Exploring Gesture and Gaze Proxies to Communicate Instructor's Nonverbal Cues in Lecture Videos


Teaching via lecture video has become the defacto standard for remote education, but videos make it difficult to interpret instructors’ nonverbal referencing to the content. This is problematic, as nonverbal cues are essential for students to follow and understand a lecture. As remedy, we explored different proxies representing instructors’ pointing gestures and gaze to provide students a point of reference in a lecture video: no proxy, gesture proxy, gaze proxy, alternating proxy, and concurrent proxies. In an online study with 100 students, we evaluated the proxies’ effects on mental effort, cognitive load, learning performance, and user experience. Our results show that the proxies had no significant effect on learning-directed aspects and that the gesture and alternating proxy achieved the highest pragmatic quality. Furthermore, we found that alternating between proxies is a promising approach providing students with information about instructors’ pointing and gaze position in a lecture video.

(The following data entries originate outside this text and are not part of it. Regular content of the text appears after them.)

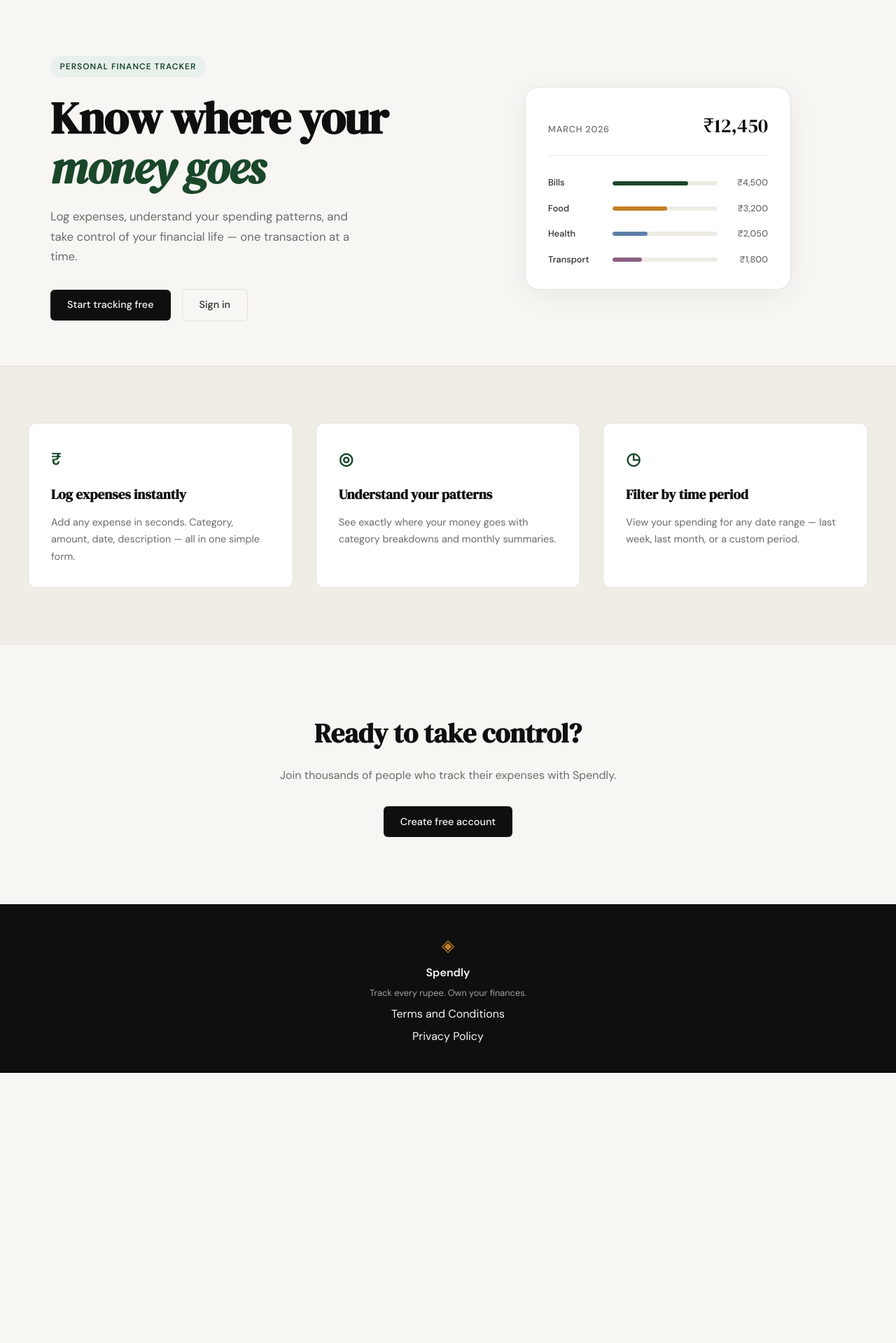
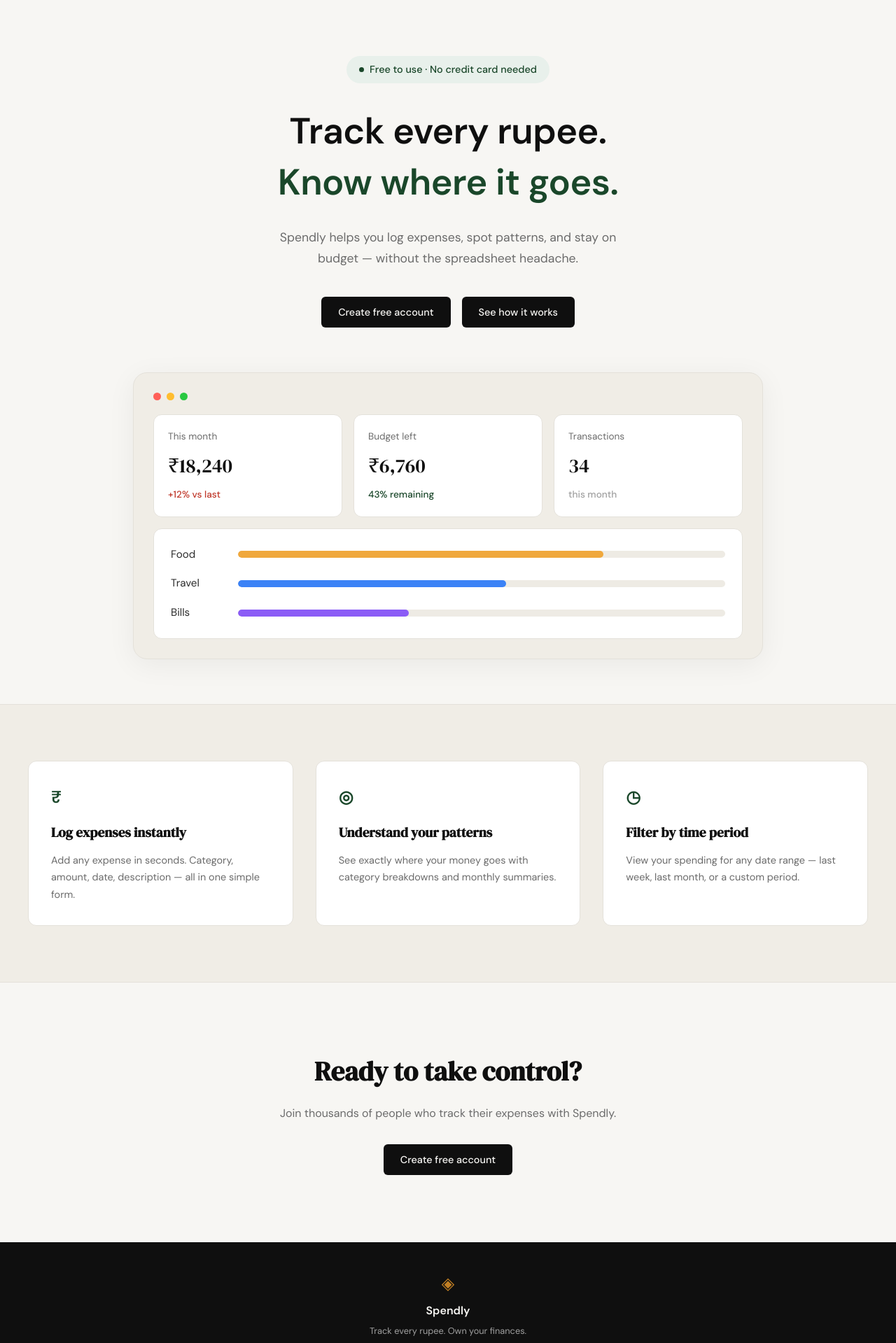
Before and after one commit to rishabh27121998/spendly-AI, a Flask app: page / in a window 1280 px wide. Shown: the part 61-1980 px from the top of the page at 70% size. Before the commit the page ends 1594 px from the top, so only its background shows below. Run offline with Flask 3, Linux system fonts and the light colour scheme.

Commit message:
landing: redesign hero section to match mockup and added animations

```diff
--- a/static/css/style.css
+++ b/static/css/style.css
@@ -125,53 +125,68 @@
 
 .hero {
     padding: 5rem 2rem 4rem;
-    display: grid;
-    grid-template-columns: 1fr 1fr;
-    gap: 4rem;
+    display: flex;
+    flex-direction: column;
     align-items: center;
+    text-align: center;
     max-width: var(--max-width);
     margin: 0 auto;
 }
 
+.hero-inner {
+    display: flex;
+    flex-direction: column;
+    align-items: center;
+    max-width: 720px;
+}
+
 .hero-badge {
-    display: inline-block;
+    display: inline-flex;
+    align-items: center;
+    gap: 0.5rem;
     background: var(--accent-light);
     color: var(--accent);
-    font-size: 0.75rem;
-    font-weight: 600;
-    letter-spacing: 0.08em;
-    text-transform: uppercase;
-    padding: 0.35rem 0.85rem;
+    font-size: 0.9rem;
+    font-weight: 500;
+    padding: 0.5rem 1.1rem;
     border-radius: 999px;
-    margin-bottom: 1.5rem;
+    margin-bottom: 2rem;
+}
+
+.hero-badge-dot {
+    width: 7px;
+    height: 7px;
+    border-radius: 50%;
+    background: var(--accent);
 }
 
 .hero-title {
-    font-family: var(--font-display);
-    font-size: clamp(2.5rem, 5vw, 4rem);
-    line-height: 1.1;
-    letter-spacing: -0.02em;
-    color: var(--ink);
-    margin-bottom: 1.25rem;
+    font-family: var(--font-body);
+    font-size: clamp(2.25rem, 5vw, 3.25rem);
+    font-weight: 600;
+    line-height: 1.4;
+    letter-spacing: -0.01em;
+    margin-bottom: 1.75rem;
 }
 
-.hero-title em {
-    font-style: italic;
-    color: var(--accent);
-}
+.hero-title-line { display: inline-block; }
+
+.hero-title-line-ink { color: var(--ink); }
+.hero-title-line-accent { color: var(--accent); }
 
 .hero-subtitle {
-    font-size: 1.05rem;
+    font-size: 1.1rem;
     color: var(--ink-muted);
     line-height: 1.7;
-    max-width: 460px;
-    margin-bottom: 2rem;
+    max-width: 520px;
+    margin-bottom: 2.5rem;
 }
 
 .hero-actions {
     display: flex;
     gap: 1rem;
     align-items: center;
+    margin-bottom: 4rem;
 }
 
 /* ------------------------------------------------------------------ */
@@ -181,58 +196,98 @@
 .hero-visual {
     display: flex;
     justify-content: center;
+    width: 100%;
 }
 
 .mock-card {
-    background: var(--paper-card);
+    background: var(--paper-warm);
     border: 1px solid var(--border);
     border-radius: var(--radius-lg);
-    padding: 2rem;
+    padding: 1.75rem;
     width: 100%;
-    max-width: 380px;
+    max-width: 900px;
     box-shadow: 0 8px 40px rgba(0,0,0,0.06);
 }
 
-.mock-card-header {
+.mock-window-dots {
     display: flex;
-    justify-content: space-between;
-    align-items: baseline;
-    margin-bottom: 1.75rem;
-    padding-bottom: 1.25rem;
-    border-bottom: 1px solid var(--border-soft);
+    gap: 0.5rem;
+    margin-bottom: 1.25rem;
 }
 
-.mock-label {
-    font-size: 0.8rem;
-    font-weight: 500;
-    color: var(--ink-muted);
-    text-transform: uppercase;
-    letter-spacing: 0.06em;
+.mock-dot {
+    width: 11px;
+    height: 11px;
+    border-radius: 50%;
 }
 
-.mock-total {
+.mock-dot-red { background: #ff5f57; }
+.mock-dot-yellow { background: #ffbd2e; }
+.mock-dot-green { background: #28c840; }
+
+.mock-stats-row {
+    display: grid;
+    grid-template-columns: repeat(3, 1fr);
+    gap: 1rem;
+    margin-bottom: 1rem;
+}
+
+.mock-stat-tile {
+    background: var(--paper-card);
+    border: 1px solid var(--border);
+    border-radius: var(--radius-md);
+    padding: 1.25rem;
+    display: flex;
+    flex-direction: column;
+    gap: 0.5rem;
+    text-align: left;
+}
+
+.mock-stat-label {
+    font-size: 0.85rem;
+    color: var(--ink-muted);
+}
+
+.mock-stat-value {
     font-family: var(--font-display);
     font-size: 1.75rem;
     color: var(--ink);
 }
 
-.mock-bars { display: flex; flex-direction: column; gap: 1rem; }
+.mock-stat-change {
+    font-size: 0.85rem;
+    font-weight: 500;
+}
+
+.mock-stat-change-negative { color: var(--danger); }
+.mock-stat-change-positive { color: var(--accent); }
+.mock-stat-change-neutral { color: var(--ink-faint); }
+
+.mock-bars-tile {
+    background: var(--paper-card);
+    border: 1px solid var(--border);
+    border-radius: var(--radius-md);
+    padding: 1.5rem;
+    display: flex;
+    flex-direction: column;
+    gap: 1.1rem;
+}
 
 .mock-bar-row {
     display: grid;
-    grid-template-columns: 80px 1fr 60px;
+    grid-template-columns: 80px 1fr;
     align-items: center;
-    gap: 0.75rem;
+    gap: 1rem;
 }
 
 .mock-cat {
-    font-size: 0.8rem;
-    font-weight: 500;
+    font-size: 0.95rem;
     color: var(--ink-soft);
+    text-align: left;
 }
 
 .mock-bar-track {
-    height: 6px;
+    height: 10px;
     background: var(--border-soft);
     border-radius: 999px;
     overflow: hidden;
@@ -240,21 +295,13 @@
 
 .mock-bar {
     height: 100%;
-    background: var(--accent);
+    background: #f0a83c;
     border-radius: 999px;
     transition: width 0.6s ease;
 }
 
-.mock-bar-2 { background: var(--accent-2); }
-.mock-bar-3 { background: #5b7fa6; }
-.mock-bar-4 { background: #8b5e83; }
-
-.mock-amt {
-    font-size: 0.8rem;
-    font-weight: 500;
-    color: var(--ink-muted);
-    text-align: right;
-}
+.mock-bar-2 { background: #3b82f6; }
+.mock-bar-3 { background: #8b5cf6; }
 
 /* ------------------------------------------------------------------ */
 /* Buttons                                                             */
@@ -555,14 +602,8 @@
 /* ------------------------------------------------------------------ */
 
 @media (max-width: 900px) {
-    .hero {
-        grid-template-columns: 1fr;
-        text-align: center;
-    }
-
     .hero-subtitle { max-width: 100%; }
-    .hero-actions { justify-content: center; }
-    .hero-visual { display: none; }
+    .mock-stats-row { grid-template-columns: 1fr; }
 
     .features-inner { grid-template-columns: 1fr; }
 }
--- a/static/js/main.js
+++ b/static/js/main.js
@@ -1 +1,39 @@
 // main.js — students will add JavaScript here as features are built
+
+function animateHeroStats() {
+    const duration = 1200;
+    const start = performance.now();
+
+    const counters = Array.from(document.querySelectorAll(".mock-stat-value[data-count-to]")).map((el) => ({
+        el,
+        target: Number(el.dataset.countTo),
+        prefix: el.dataset.prefix || "",
+    }));
+
+    const bars = Array.from(document.querySelectorAll(".mock-bar[data-width]"));
+    bars.forEach((bar) => {
+        requestAnimationFrame(() => {
+            bar.style.width = bar.dataset.width + "%";
+        });
+    });
+
+    if (!counters.length) return;
+
+    function tick(now) {
+        const progress = Math.min((now - start) / duration, 1);
+        const eased = 1 - Math.pow(1 - progress, 3);
+
+        counters.forEach(({ el, target, prefix }) => {
+            const value = Math.round(target * eased);
+            el.textContent = prefix + value.toLocaleString("en-IN");
+        });
+
+        if (progress < 1) {
+            requestAnimationFrame(tick);
+        }
+    }
+
+    requestAnimationFrame(tick);
+}
+
+document.addEventListener("DOMContentLoaded", animateHeroStats);
--- a/templates/landing.html
+++ b/templates/landing.html
@@ -6,55 +6,65 @@
 
 <section class="hero">
     <div class="hero-inner">
-        <div class="hero-badge">Personal Finance Tracker</div>
+        <div class="hero-badge">
+            <span class="hero-badge-dot"></span>
+            Free to use · No credit card needed
+        </div>
         <h1 class="hero-title">
-            Know where your<br>
-            <em>money goes</em>
+            <span class="hero-title-line hero-title-line-ink">Track every rupee.</span><br>
+            <span class="hero-title-line hero-title-line-accent">Know where it goes.</span>
         </h1>
         <p class="hero-subtitle">
-            Log expenses, understand your spending patterns,
-            and take control of your financial life —
-            one transaction at a time.
+            Spendly helps you log expenses, spot patterns, and stay
+            on budget — without the spreadsheet headache.
         </p>
         <div class="hero-actions">
-            <a href="{{ url_for('register') }}" class="btn-primary">Start tracking free</a>
-            <a href="{{ url_for('login') }}" class="btn-ghost">Sign in</a>
+            <a href="{{ url_for('register') }}" class="btn-primary">Create free account</a>
+            <a href="#" class="btn-primary">See how it works</a>
         </div>
     </div>
     <div class="hero-visual">
         <div class="mock-card">
-            <div class="mock-card-header">
-                <span class="mock-label">March 2026</span>
-                <span class="mock-total">₹12,450</span>
+            <div class="mock-window-dots">
+                <span class="mock-dot mock-dot-red"></span>
+                <span class="mock-dot mock-dot-yellow"></span>
+                <span class="mock-dot mock-dot-green"></span>
             </div>
-            <div class="mock-bars">
+            <div class="mock-stats-row">
+                <div class="mock-stat-tile">
+                    <span class="mock-stat-label">This month</span>
+                    <span class="mock-stat-value" data-count-to="18240" data-prefix="₹">₹0</span>
+                    <span class="mock-stat-change mock-stat-change-negative">+12% vs last</span>
+                </div>
+                <div class="mock-stat-tile">
+                    <span class="mock-stat-label">Budget left</span>
+                    <span class="mock-stat-value" data-count-to="6760" data-prefix="₹">₹0</span>
+                    <span class="mock-stat-change mock-stat-change-positive">43% remaining</span>
+                </div>
+                <div class="mock-stat-tile">
+                    <span class="mock-stat-label">Transactions</span>
+                    <span class="mock-stat-value" data-count-to="34">0</span>
+                    <span class="mock-stat-change mock-stat-change-neutral">this month</span>
+                </div>
+            </div>
+            <div class="mock-bars-tile">
+                <div class="mock-bar-row">
+                    <span class="mock-cat">Food</span>
+                    <div class="mock-bar-track">
+                        <div class="mock-bar" data-width="75" style="width: 0%"></div>
+                    </div>
+                </div>
+                <div class="mock-bar-row">
+                    <span class="mock-cat">Travel</span>
+                    <div class="mock-bar-track">
+                        <div class="mock-bar mock-bar-2" data-width="55" style="width: 0%"></div>
+                    </div>
+                </div>
                 <div class="mock-bar-row">
                     <span class="mock-cat">Bills</span>
                     <div class="mock-bar-track">
-                        <div class="mock-bar" style="width: 72%"></div>
+                        <div class="mock-bar mock-bar-3" data-width="35" style="width: 0%"></div>
                     </div>
-                    <span class="mock-amt">₹4,500</span>
-                </div>
-                <div class="mock-bar-row">
-                    <span class="mock-cat">Food</span>
-                    <div class="mock-bar-track">
-                        <div class="mock-bar mock-bar-2" style="width: 52%"></div>
-                    </div>
-                    <span class="mock-amt">₹3,200</span>
-                </div>
-                <div class="mock-bar-row">
-                    <span class="mock-cat">Health</span>
-                    <div class="mock-bar-track">
-                        <div class="mock-bar mock-bar-3" style="width: 33%"></div>
-                    </div>
-                    <span class="mock-amt">₹2,050</span>
-                </div>
-                <div class="mock-bar-row">
-                    <span class="mock-cat">Transport</span>
-                    <div class="mock-bar-track">
-                        <div class="mock-bar mock-bar-4" style="width: 28%"></div>
-                    </div>
-                    <span class="mock-amt">₹1,800</span>
                 </div>
             </div>
         </div>
```
Also changed, not shown: .claude/Screenshot 2026-07-26 133422_edited.png (added).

Extended Abstracts of the 2023 CHI Conference on Human Factors in Computing Systems
Tobias Wagner
Tobias Wagner
PhD Student in HCI

My research interests include gaze-assisted systems for teaching and learning, eye-tracking, and gaze-based interaction